Novmber 25, 2016
I believe deeply in Appalachian Voices' mission to bring people together for the well-being of Appalachian communities. In stark contrast, the presidential election has underscored and exaggerated our differences, overshadowing the fundamental values we all share. But being discouraged is not an option. Instead, we must join together like never before.
The massive Mountain Valley Pipeline is not needed, and would burden local citizens with higher electric bills, the risk of explosions, and degraded forests, air and water. And it would lock us into decades of climate pollution. No matter where you live, you can tell the federal government to reject this ill-conceived pipeline.
[ Take Action: Tell FERC to reject the MVP application! ]
Appalachian Voices undertook a seven-month project in Southwest Virginia to identify abandoned surface mines that — with th help of federal funding — hold the greatest potential to be cleaned up and repurposed for a variety of economic projects, such as solar installations, sustainable farms, or community parks.
Our recent "French Broad Community Energy Forum" in western North Carolina brought together more than 60 residents and folks from local government, community service agencies and businesses to talk about the advantages of providing upfront financing for residents to make home energy efficiency improvements.
[ Read more ]
We’re delighted to welcome three new staffers to our team. Katie Kienbaum, a native Virginian and University of Pittsburgh grad, is our new AmeriCorps Energy Savings Associate. Peter Anderson, also a native Virginian who holds a law degree from George Mason University, is our Virginia Campaign Coordinator. And though not a “new” face here, Lauren Essick has transitioned from our Appalachian Voice Distribution Manager to the North Carolina Energy Savings Outreach Coordinator.
[ Meet our team ]
As climate change continues to impact Appalachia, efforts are underway to respond. Researchers are tracking the effect on forests and building seed banks for native plants.

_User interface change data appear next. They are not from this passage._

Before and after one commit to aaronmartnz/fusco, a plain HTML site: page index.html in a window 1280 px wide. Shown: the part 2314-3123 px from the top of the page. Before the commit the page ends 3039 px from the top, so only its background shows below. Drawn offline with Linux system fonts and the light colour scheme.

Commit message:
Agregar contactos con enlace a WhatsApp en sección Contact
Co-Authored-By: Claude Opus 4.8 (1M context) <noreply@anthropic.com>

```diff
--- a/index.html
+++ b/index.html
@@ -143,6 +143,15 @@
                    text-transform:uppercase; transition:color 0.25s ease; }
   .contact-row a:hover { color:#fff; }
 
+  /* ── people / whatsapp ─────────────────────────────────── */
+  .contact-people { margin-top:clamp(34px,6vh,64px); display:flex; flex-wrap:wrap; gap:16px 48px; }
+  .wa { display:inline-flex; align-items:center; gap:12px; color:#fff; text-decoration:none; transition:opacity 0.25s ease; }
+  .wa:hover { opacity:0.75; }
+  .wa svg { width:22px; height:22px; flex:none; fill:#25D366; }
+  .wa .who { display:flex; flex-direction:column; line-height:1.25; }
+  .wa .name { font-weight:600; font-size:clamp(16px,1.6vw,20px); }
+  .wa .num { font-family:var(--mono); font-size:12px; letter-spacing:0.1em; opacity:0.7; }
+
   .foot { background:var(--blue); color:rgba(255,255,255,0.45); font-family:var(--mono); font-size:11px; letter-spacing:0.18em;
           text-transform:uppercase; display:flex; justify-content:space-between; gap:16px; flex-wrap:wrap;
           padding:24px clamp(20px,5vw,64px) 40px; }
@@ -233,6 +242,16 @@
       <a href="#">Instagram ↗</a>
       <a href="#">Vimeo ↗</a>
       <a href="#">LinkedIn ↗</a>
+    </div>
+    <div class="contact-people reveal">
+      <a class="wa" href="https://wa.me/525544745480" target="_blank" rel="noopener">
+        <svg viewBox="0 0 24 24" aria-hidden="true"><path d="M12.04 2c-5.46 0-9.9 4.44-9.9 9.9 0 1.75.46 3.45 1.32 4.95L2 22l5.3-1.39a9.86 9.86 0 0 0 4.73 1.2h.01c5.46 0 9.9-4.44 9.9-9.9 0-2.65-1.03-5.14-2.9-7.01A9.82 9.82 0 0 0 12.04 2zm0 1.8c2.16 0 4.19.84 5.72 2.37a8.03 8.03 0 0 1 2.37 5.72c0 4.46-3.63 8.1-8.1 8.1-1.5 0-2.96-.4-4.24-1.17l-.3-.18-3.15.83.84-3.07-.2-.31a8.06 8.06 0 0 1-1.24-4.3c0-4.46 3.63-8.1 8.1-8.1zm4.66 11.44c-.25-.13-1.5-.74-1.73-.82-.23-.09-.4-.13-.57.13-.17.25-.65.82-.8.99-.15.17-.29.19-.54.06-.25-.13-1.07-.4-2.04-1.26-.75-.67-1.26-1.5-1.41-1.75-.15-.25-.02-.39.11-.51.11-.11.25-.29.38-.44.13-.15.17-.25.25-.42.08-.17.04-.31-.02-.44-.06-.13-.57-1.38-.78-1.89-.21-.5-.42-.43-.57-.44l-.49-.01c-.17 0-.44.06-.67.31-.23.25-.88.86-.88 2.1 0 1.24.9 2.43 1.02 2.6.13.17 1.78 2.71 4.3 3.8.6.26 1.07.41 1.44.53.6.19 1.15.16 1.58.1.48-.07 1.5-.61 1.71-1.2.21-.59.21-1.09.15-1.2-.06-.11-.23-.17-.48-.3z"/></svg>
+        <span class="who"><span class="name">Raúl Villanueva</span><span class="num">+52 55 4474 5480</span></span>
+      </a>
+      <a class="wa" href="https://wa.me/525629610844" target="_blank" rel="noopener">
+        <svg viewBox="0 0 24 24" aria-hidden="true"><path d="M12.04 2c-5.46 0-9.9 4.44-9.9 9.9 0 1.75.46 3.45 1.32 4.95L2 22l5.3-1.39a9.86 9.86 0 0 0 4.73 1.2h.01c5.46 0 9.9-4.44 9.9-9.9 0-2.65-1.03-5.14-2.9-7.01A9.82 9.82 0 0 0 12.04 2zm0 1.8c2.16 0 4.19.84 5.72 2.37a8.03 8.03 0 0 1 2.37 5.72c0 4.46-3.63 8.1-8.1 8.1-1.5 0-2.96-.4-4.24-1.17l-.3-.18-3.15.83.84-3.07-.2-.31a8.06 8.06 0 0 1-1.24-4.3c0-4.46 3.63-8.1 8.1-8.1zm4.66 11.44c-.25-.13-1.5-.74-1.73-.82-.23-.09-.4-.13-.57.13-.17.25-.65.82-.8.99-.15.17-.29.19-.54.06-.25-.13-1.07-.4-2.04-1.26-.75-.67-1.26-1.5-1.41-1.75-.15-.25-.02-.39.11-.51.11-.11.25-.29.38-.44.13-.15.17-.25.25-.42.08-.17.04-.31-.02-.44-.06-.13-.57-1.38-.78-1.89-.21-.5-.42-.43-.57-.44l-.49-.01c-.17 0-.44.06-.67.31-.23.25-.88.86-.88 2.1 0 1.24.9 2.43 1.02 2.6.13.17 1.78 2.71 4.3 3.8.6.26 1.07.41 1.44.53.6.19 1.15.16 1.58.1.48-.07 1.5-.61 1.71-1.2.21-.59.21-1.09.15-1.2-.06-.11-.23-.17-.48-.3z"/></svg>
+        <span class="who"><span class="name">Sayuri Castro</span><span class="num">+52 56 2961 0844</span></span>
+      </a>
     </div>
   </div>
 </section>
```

In Knoxville, one group is providing training for energy-efficiency jobs, and another group in West Virginia is educating teachers about climate change.